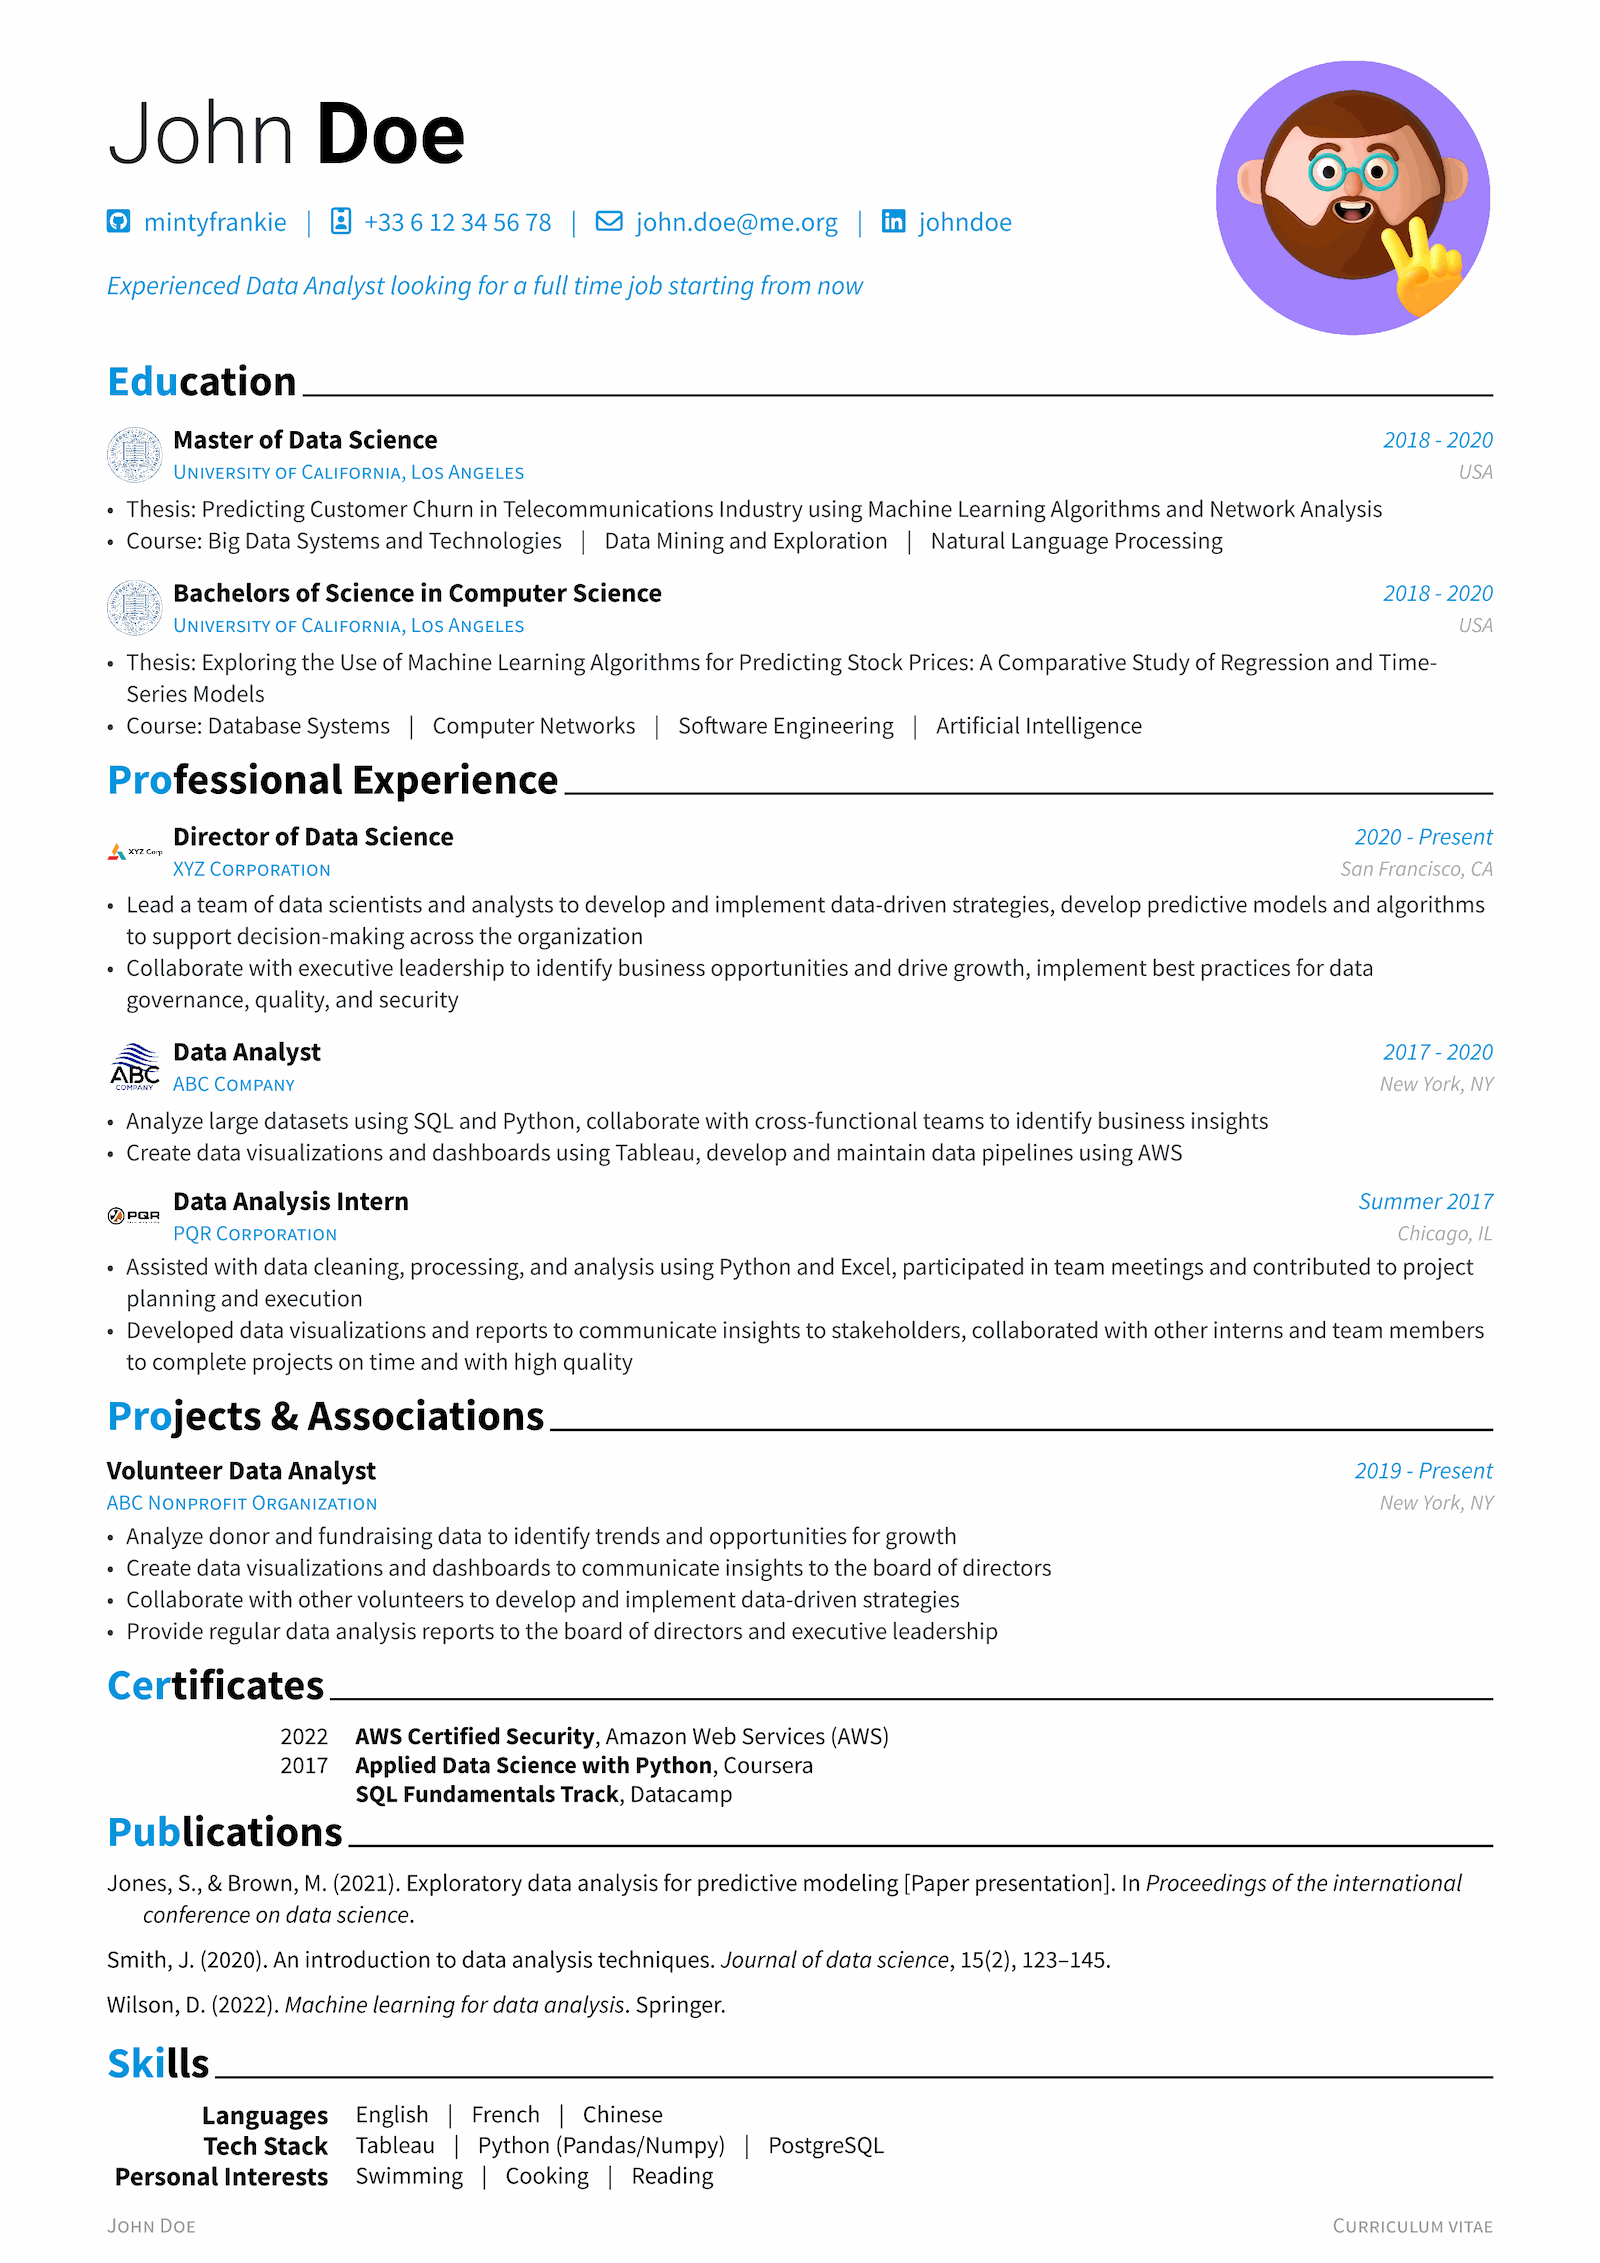
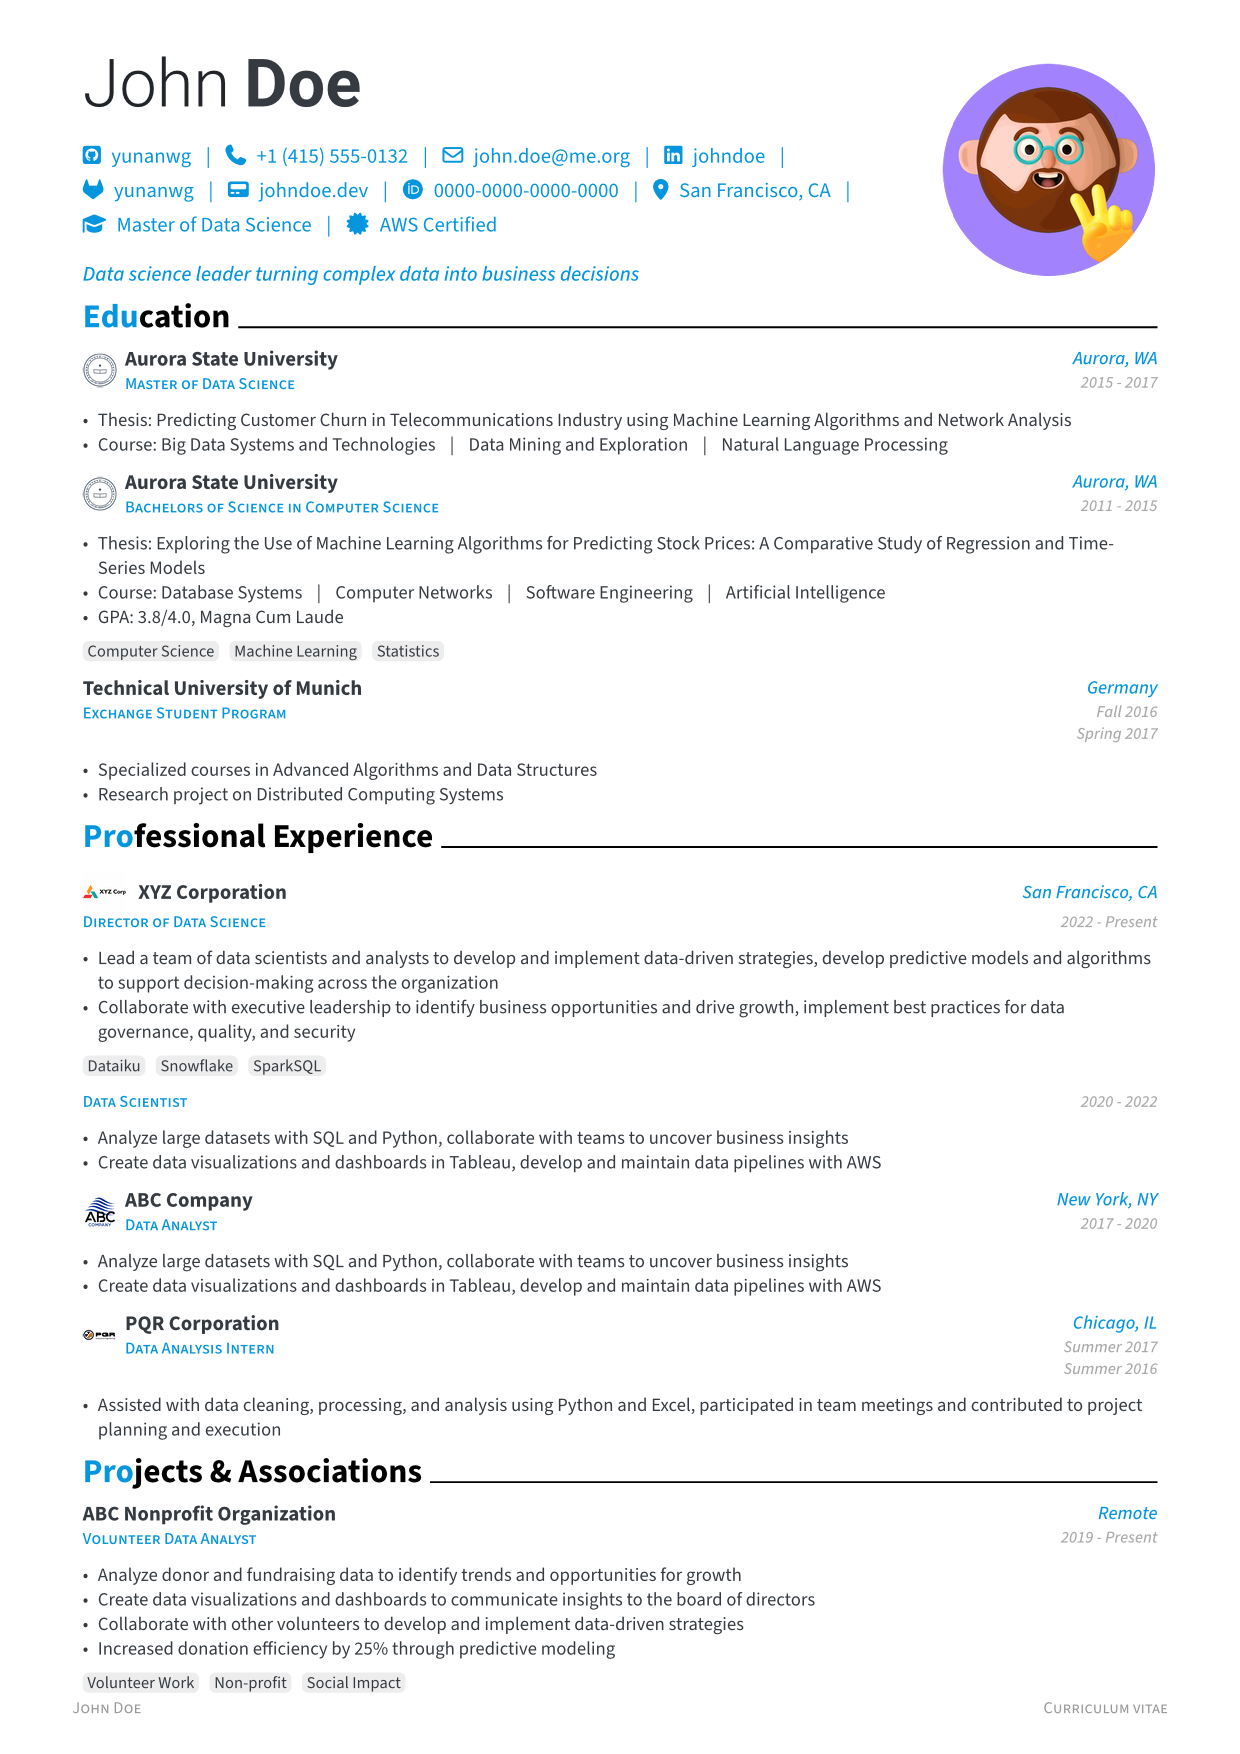
build: generate the thumbnail from the English preview render
thumbnail.png (the Typst Universe thumbnail and the README hero image)
was maintained by hand and had drifted several major versions from the
template: old layout, old handle, old sample data.

scripts/render_previews.sh now copies the English preview (page 1 of
the starter as initialized, 150 PPI, 1240x1754) to thumbnail.png, and
the Update preview images workflow commits it with the previews. A new
guard fails when thumbnail.png is not byte-identical to that render or
breaks the Universe rules (longer edge >= 1080 px, <= 3 MiB).

diff --git a/tests/README.md b/tests/README.md
@@ -65,6 +65,8 @@ A few cross-cutting invariants are cheap to check mechanically and easy to lose 
 
 - **Determinism** — fails if `datetime.today` appears in any `tests/**/test.typ` or `tests/**/fixture.typ` (see "Things that flap pixel diffs" below; comments merely *mentioning* the pattern, e.g. explaining why a fixture pins `date:`, don't count).
 - **Profile parity** — fails if any `template/profile_*/metadata.toml` key path doesn't also exist in `profile_en`, the canonical, docs-driving profile (see AGENTS.md), unless it's in the script's small explicit allowlist of legitimate per-locale keys (e.g. `profile_zh`'s real `personal.display_name` vs. `profile_en`'s commented-out example of the same key).
+- **Starter persona** — fails if an entry in `template/assets/publications.bib` does not list "Doe, John" as an author (see "Starter profile content is read as facts" in AGENTS.md).
+- **Thumbnail** — fails if `thumbnail.png` is not byte-identical to `docs/previews/cv-en.png`, or breaks the Typst Universe rules (longer edge ≥ 1080 px, ≤ 3 MiB). `just previews` regenerates both.
 
 `just test`, `just test-fast`, and CI all run `bash tests/guards.sh` after the tytanic/panic suites. It has no external dependencies, so it's the cheapest thing to run first when chasing a failure.
 

diff --git a/AGENTS.md b/AGENTS.md
@@ -18,6 +18,7 @@ Run `just link` before any local development. This registers the local package w
 | `just test` | Before committing | Full suite: tytanic visual, panic smoke, and query-hook tests. Needs a running Docker daemon |
 | `just test-update` | A layout change moved pixels on purpose | Regenerates ref PNGs in Docker; review the new PNGs before committing |
 | `just fmt-check` | Before committing | typstyle gate, same image as CI |
+| `just previews` | A change alters page 1 of a starter profile (en, fr, zh) | Regenerates the README previews and `thumbnail.png` in Docker; the Update preview images workflow does the same on the CI runner |
 | `just docs-generate` | You changed doc-comments in `src/` or comments in `template/profile_en/metadata.toml` | Regenerates the two generated pages |
 | `just verify-release` | Preparing a release | Full pre-release contract |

______________________________

- The task
Could you return exactly the stretch of the data above that starts at the line with "scripts/render_previews.sh now copies" and ends at the line with "guard fails when", both lines included?

- Expected output
scripts/render_previews.sh now copies the English preview (page 1 of
the starter as initialized, 150 PPI, 1240x1754) to thumbnail.png, and
the Update preview images workflow commits it with the previews. A new
guard fails when thumbnail.png is not byte-identical to that render or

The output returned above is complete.